Though no longer involved in production, Manohar’s 70-year-old father, Doraisamy, reckoned as a doyen in the business shares the trade secret, “We use the double fry technique, which is followed by only three or four families today.” As I watch, the first batch is fried, set aside for a couple of minutes and fried again till it acquires the creamy texture. “I haven’t travelled further than Tiruchi but my murukkus have been taken by people to relatives in Gulf countries, Malaysia, Singapore, the U.S. and even a bishop in Rome,” he says proudly ticking off a list of celebrities from Rajiv Gandhi to A.R. Rahman, who have feasted on his fare. “When it comes to special orders, we mix ghee or butter with the flour,” he says as I wonder if it could get better than the murukku in my hand, which redefines “crunchy”.
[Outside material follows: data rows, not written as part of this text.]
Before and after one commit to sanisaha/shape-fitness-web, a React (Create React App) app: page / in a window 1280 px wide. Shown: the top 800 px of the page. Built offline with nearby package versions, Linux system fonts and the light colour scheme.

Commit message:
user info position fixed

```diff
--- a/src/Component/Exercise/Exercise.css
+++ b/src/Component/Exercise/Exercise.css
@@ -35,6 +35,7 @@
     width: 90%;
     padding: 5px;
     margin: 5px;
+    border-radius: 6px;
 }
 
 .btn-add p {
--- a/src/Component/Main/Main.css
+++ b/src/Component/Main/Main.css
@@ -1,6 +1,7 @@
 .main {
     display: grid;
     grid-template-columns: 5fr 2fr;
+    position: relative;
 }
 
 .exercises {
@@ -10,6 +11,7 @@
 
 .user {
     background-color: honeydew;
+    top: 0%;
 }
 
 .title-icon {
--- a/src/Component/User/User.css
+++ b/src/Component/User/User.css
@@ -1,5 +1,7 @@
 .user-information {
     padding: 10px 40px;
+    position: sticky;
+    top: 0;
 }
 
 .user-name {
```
“The double frying technique was perfected by Mani Iyer who sold murukku before Independence in the railway canteen, the birthplace of the snack’s popularity,” reveals Doraisamy as I prod him on why the ton is synonymous with the food. Sadly, every reporting trick in the bag to identify Mani Iyer’s successors drew a blank. Though most murukku makers in town, while trying to garner credit for the dish’s popularity, acknowledged Mani Iyer’s contribution, they were quick to remind me that his family had moved out of town after his demise and were no longer involved in the business.
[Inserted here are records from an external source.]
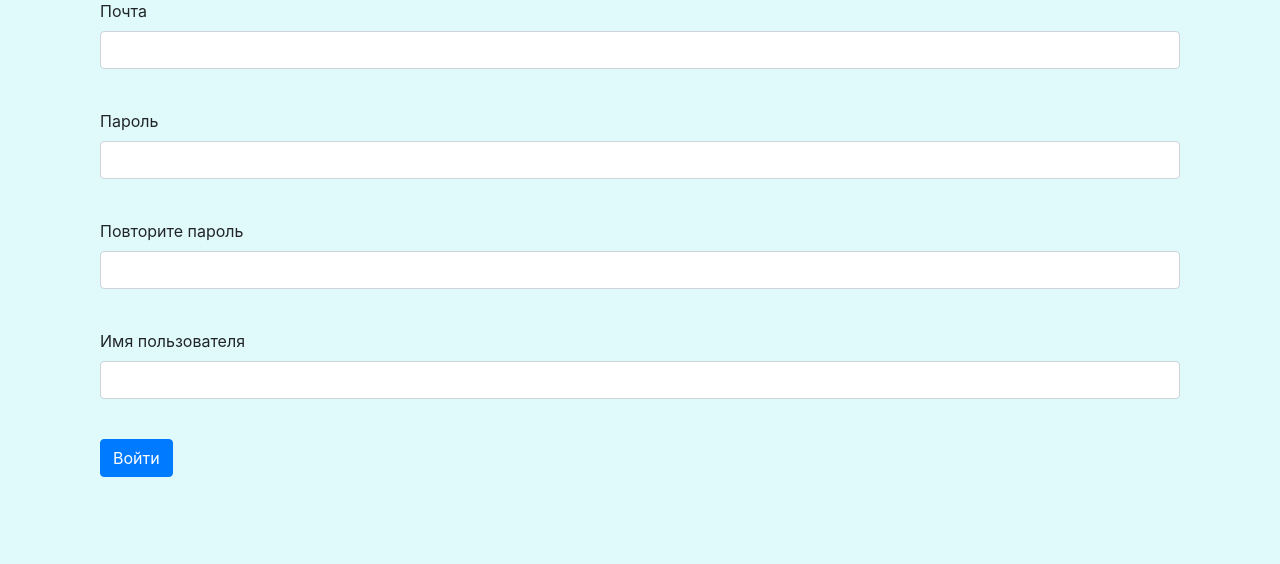
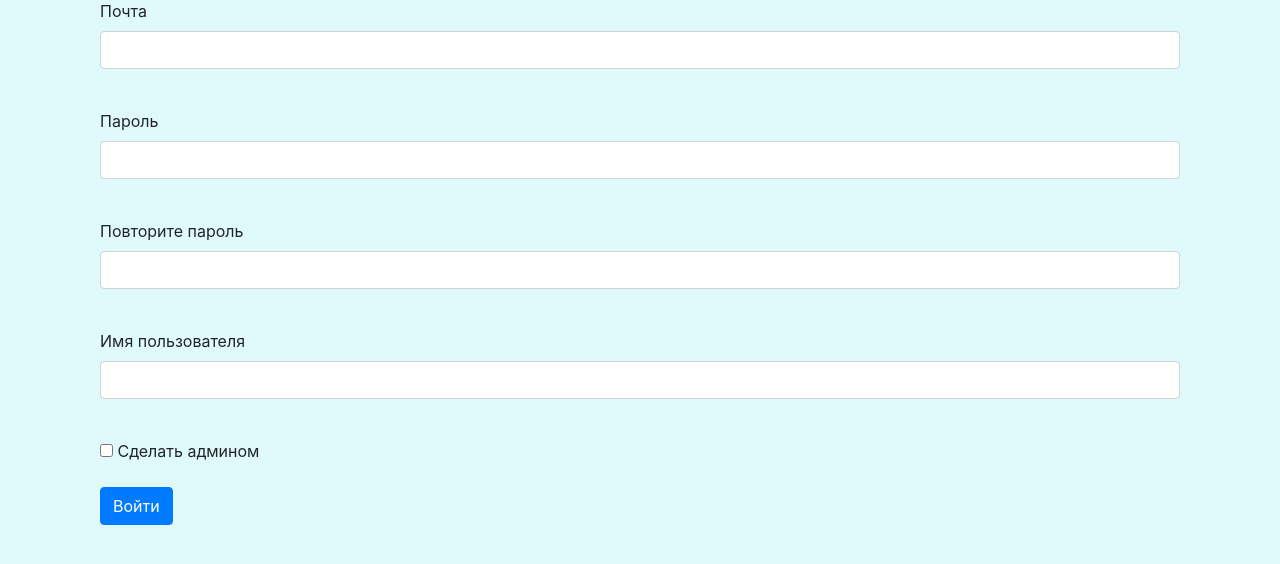
Before and after one commit to Sabirzyanov/flaskBlog, a Flask app: page /register in a window 1280 px wide. Shown: the part 113-677 px from the top of the page. Run offline with Flask 2, Linux system fonts and the light colour scheme; some libraries are stand-ins or nearby versions.

Commit message:
Add files via upload

```diff
--- a/data/forms.py
+++ b/data/forms.py
@@ -16,7 +16,7 @@ class RegisterForm(FlaskForm):
     password = PasswordField('Пароль', validators=[DataRequired()])
     password_again = PasswordField('Повторите пароль', validators=[DataRequired()])
     name = StringField('Имя пользователя', validators=[DataRequired()])
-    # is_admin = BooleanField('Сделать редактором')
+    is_admin = BooleanField('Сделать админом')
     submit = SubmitField('Войти')
 
 
--- a/main.py
+++ b/main.py
@@ -70,6 +70,7 @@ def register():
             email=form.email.data,
 
         )
+        user.is_admin = form.is_admin.data
         user.set_password(form.password.data)
         session.add(user)
         session.commit()
--- a/templates/register.html
+++ b/templates/register.html
@@ -45,6 +45,7 @@
             </p>
         {% endfor %}
     </p>
+    <p>{{ form.is_admin() }} {{ form.is_admin.label }}</p>
     <p>{{ form.submit(type="submit", class="btn btn-primary") }}</p>
     {{message}}
 </form>
```
Also changed, not shown: db/blog.sqlite.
Luckily, my quest for information on the “murukku man” ended where it all began. Though there is nothing left of the erstwhile railway canteen, murukkus made the double-fried way are sold at a stall owned by Prabhu, a dear friend of Mani Iyer. “It was in fact Mani’s uncle Krishna Iyer who laid the base for what was to become Manapparai murukku,” chuckles the old man. “Apparently no passenger passing through the station would return without a packet and that’s how the murukku became famous. The canteen was so popular that trains used to arrive ahead of schedule for an extended break at Manapparai station.”
The murukkus made today are not a patch on Iyer’s that were made of locally grown raw rice and fried in groundnut oil. The ingredients have been replaced owing to cost factor, he rues, pleading guilty.
As I am about to leave, a steady rain starts beating down and I decide to wash down the murukkus with some tea. My hosts press the pal gova (milk sweet) on me, claiming it is the best I would ever taste, owing to the district’s milk society accounting for the highest supply of milk in the State. For Manapparai has another claim to fame — a famous weekly cattle market, where the best of cows are traded. The sweet does melt in the mouth, but that is another story.
HOW IT’S MADE
Rice flour: One kg (ground with a dash of urad dal)
Cumin seeds, gingelly, asafetida, ajwain (omam): Five to 10 grams
Salt, water and oil: As required
Mix all ingredients with flour. Add water little by little, kneading into a thick batter. Pat it into the murukku maker and rotate to form coils. Set aside for two minutes. Fry a batch in oil, set it aside, fry a second batch and fry the first batch again. Store in air-tight container. Butter or ghee can be added for richness.